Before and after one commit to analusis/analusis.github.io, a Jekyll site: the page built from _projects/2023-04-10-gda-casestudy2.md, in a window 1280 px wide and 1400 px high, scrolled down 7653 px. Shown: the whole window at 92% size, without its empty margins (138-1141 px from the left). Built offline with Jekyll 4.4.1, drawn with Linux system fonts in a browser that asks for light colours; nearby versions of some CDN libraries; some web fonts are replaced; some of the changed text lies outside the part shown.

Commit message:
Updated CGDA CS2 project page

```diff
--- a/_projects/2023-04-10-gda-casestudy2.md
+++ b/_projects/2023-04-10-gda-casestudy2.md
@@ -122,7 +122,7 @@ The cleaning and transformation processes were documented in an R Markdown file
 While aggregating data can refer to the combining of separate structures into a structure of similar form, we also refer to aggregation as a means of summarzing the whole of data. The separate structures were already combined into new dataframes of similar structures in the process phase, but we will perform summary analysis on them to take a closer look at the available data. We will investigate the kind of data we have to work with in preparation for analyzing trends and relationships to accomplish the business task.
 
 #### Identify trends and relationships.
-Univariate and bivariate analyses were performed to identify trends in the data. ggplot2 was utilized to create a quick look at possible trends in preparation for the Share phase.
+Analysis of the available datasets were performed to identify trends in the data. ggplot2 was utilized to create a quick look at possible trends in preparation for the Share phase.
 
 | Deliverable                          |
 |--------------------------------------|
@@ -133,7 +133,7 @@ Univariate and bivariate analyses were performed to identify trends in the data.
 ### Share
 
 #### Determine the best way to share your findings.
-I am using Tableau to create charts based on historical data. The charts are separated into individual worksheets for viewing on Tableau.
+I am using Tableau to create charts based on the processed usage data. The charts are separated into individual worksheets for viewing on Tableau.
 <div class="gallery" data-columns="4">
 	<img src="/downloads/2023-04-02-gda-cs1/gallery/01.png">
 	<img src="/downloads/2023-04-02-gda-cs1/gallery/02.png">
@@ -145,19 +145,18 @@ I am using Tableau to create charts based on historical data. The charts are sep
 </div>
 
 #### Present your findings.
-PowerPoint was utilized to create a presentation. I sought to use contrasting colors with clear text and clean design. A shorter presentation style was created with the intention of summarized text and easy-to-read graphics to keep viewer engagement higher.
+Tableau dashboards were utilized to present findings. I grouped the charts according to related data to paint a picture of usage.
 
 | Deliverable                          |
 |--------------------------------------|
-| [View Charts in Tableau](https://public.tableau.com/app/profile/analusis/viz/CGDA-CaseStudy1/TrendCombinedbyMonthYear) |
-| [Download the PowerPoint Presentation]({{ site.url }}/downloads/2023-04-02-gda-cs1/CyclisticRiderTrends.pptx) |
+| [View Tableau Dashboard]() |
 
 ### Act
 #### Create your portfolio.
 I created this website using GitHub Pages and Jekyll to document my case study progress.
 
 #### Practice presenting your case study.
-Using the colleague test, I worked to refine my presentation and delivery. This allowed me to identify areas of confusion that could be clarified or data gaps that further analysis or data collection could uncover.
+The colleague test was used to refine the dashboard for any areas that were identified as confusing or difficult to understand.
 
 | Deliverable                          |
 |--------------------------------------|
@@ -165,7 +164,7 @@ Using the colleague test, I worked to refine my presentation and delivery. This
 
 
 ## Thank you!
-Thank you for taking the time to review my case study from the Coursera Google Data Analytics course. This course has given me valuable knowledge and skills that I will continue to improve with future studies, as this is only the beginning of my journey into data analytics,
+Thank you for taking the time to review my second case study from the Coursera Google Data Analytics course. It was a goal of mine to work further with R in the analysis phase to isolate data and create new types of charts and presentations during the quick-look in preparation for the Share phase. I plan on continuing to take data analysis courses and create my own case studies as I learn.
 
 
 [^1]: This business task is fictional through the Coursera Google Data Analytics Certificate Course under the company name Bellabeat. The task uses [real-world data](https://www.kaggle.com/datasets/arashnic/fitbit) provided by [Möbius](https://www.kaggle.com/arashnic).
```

━━━━━━━━━━━━━━━━

▸ **ASSIGNMENT**
In the records above, find the lines containing "your" and copy them.

▸ **TASK RESPONSE**
 #### Determine the best way to share your findings.
 #### Present your findings.
 #### Create your portfolio.
 #### Practice presenting your case study.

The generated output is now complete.